- Data listing
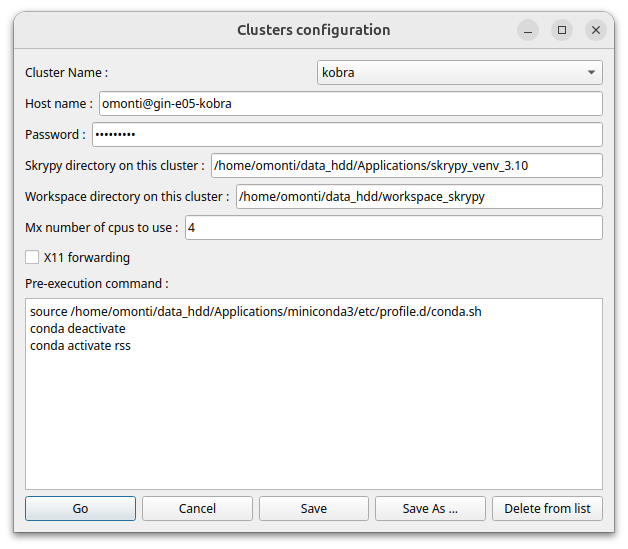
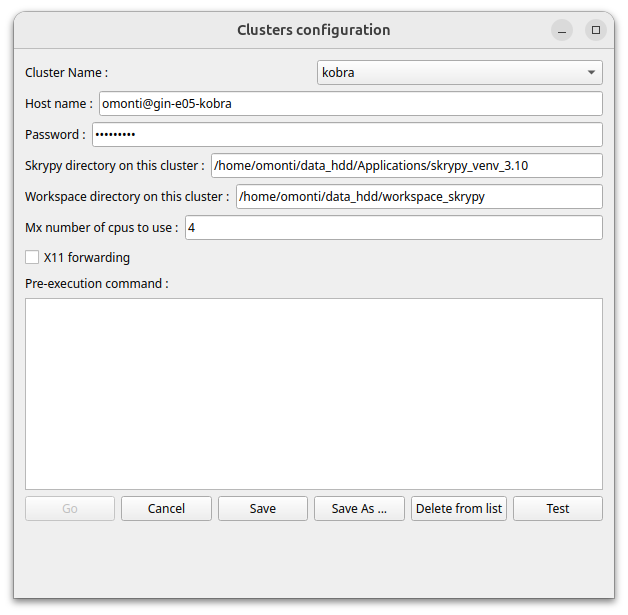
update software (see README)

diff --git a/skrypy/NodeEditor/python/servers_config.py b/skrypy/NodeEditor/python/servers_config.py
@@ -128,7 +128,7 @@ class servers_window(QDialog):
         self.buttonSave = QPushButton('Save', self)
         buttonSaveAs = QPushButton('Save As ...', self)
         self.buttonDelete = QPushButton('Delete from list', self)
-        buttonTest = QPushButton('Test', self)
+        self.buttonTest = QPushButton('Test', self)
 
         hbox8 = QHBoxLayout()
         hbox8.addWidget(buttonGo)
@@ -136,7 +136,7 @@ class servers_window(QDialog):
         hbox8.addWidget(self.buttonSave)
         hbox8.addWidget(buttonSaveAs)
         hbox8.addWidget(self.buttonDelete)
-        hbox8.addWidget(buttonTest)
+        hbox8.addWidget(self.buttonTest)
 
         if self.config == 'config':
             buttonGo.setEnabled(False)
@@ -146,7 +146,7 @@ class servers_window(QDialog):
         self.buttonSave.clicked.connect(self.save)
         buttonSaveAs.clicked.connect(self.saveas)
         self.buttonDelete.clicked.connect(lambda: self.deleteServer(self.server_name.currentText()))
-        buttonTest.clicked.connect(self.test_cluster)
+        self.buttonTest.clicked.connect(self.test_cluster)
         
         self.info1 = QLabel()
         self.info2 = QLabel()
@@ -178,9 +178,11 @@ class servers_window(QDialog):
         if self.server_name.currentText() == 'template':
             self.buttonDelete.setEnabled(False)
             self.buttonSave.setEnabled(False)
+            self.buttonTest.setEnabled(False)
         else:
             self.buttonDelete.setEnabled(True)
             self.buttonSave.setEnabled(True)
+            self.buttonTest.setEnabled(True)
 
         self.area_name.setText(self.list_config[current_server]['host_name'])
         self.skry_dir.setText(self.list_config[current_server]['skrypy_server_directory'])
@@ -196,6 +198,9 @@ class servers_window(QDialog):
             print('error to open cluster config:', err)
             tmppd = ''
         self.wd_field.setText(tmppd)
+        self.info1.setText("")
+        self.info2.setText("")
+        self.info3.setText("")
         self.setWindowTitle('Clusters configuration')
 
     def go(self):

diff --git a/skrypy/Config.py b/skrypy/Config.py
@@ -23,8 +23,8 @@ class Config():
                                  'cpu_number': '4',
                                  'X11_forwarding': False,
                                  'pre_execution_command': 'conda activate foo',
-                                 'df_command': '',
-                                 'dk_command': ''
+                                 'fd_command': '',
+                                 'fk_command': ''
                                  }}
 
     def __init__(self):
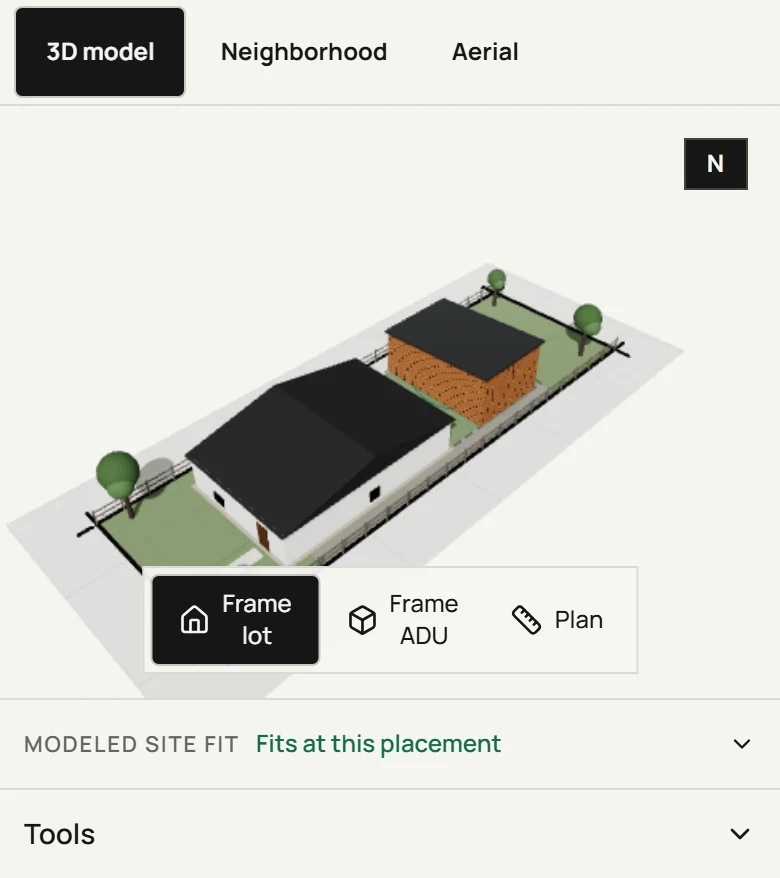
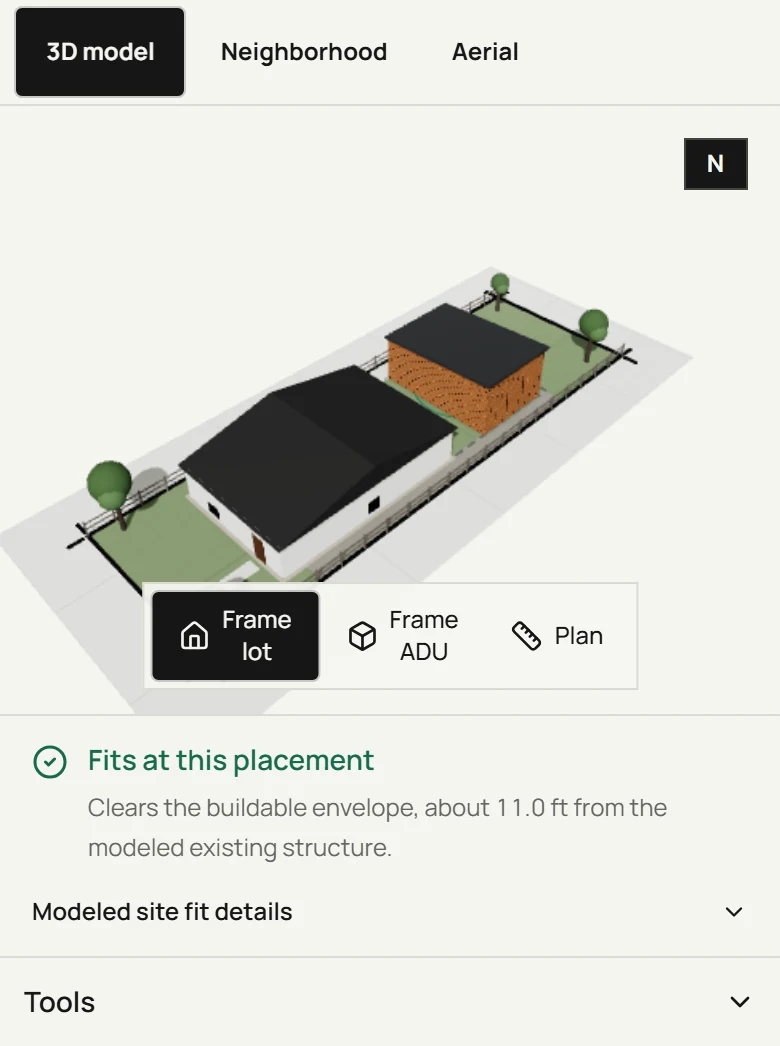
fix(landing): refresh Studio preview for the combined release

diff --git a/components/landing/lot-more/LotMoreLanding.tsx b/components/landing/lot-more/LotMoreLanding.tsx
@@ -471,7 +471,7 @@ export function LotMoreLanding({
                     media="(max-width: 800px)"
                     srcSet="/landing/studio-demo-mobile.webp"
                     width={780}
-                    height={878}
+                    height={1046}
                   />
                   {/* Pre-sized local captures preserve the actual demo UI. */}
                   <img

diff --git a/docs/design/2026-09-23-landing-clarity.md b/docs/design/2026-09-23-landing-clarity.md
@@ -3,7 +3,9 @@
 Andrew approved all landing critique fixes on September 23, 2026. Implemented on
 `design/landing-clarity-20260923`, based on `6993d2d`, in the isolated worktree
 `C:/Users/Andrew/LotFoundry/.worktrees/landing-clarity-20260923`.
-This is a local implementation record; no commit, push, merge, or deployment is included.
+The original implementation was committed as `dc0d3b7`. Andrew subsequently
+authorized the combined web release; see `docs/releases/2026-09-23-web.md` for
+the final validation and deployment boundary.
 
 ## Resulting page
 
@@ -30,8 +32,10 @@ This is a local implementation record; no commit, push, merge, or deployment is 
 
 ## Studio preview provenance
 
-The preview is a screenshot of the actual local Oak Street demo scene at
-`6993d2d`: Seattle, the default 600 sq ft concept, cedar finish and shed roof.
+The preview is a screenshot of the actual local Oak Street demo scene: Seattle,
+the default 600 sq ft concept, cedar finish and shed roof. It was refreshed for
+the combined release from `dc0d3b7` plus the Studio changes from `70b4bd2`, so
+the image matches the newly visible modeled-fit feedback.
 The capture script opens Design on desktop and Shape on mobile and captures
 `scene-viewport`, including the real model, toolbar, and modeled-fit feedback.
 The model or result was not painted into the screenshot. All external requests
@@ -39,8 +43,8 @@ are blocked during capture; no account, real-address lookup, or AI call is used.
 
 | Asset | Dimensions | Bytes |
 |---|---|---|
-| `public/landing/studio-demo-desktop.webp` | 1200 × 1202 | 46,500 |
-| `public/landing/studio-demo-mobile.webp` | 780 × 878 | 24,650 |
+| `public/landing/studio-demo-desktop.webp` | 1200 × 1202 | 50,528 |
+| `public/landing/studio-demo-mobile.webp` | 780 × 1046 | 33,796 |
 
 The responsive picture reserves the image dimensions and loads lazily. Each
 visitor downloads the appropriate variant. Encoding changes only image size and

- Required action
The lines of the records that contain the string "addWidget" should be located and copied.

- Response box
         hbox8.addWidget(buttonGo)
         hbox8.addWidget(self.buttonSave)
         hbox8.addWidget(buttonSaveAs)
         hbox8.addWidget(self.buttonDelete)
-        hbox8.addWidget(buttonTest)
+        hbox8.addWidget(self.buttonTest)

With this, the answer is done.